Data records:
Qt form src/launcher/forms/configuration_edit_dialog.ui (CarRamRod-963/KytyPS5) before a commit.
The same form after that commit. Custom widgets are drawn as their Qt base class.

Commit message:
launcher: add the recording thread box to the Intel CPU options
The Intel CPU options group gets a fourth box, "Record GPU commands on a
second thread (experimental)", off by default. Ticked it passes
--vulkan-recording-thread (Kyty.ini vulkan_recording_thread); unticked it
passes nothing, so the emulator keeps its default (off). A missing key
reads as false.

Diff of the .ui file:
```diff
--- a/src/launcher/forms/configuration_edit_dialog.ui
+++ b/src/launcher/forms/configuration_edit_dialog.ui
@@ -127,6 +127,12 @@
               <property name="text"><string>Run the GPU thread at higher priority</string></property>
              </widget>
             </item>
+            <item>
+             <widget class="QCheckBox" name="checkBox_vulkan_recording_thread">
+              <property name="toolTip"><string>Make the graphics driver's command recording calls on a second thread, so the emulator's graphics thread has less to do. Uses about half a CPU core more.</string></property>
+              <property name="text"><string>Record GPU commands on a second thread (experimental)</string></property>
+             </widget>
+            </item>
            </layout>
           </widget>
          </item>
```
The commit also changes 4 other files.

*Work task:* What is needed is a word-for-word copy of the records above, from the first line through the line that contains "The Intel CPU options group".

*Solution to this exercise:*
Qt form src/launcher/forms/configuration_edit_dialog.ui (CarRamRod-963/KytyPS5) before a commit.
The same form after that commit. Custom widgets are drawn as their Qt base class.

Commit message:
launcher: add the recording thread box to the Intel CPU options
The Intel CPU options group gets a fourth box, "Record GPU commands on a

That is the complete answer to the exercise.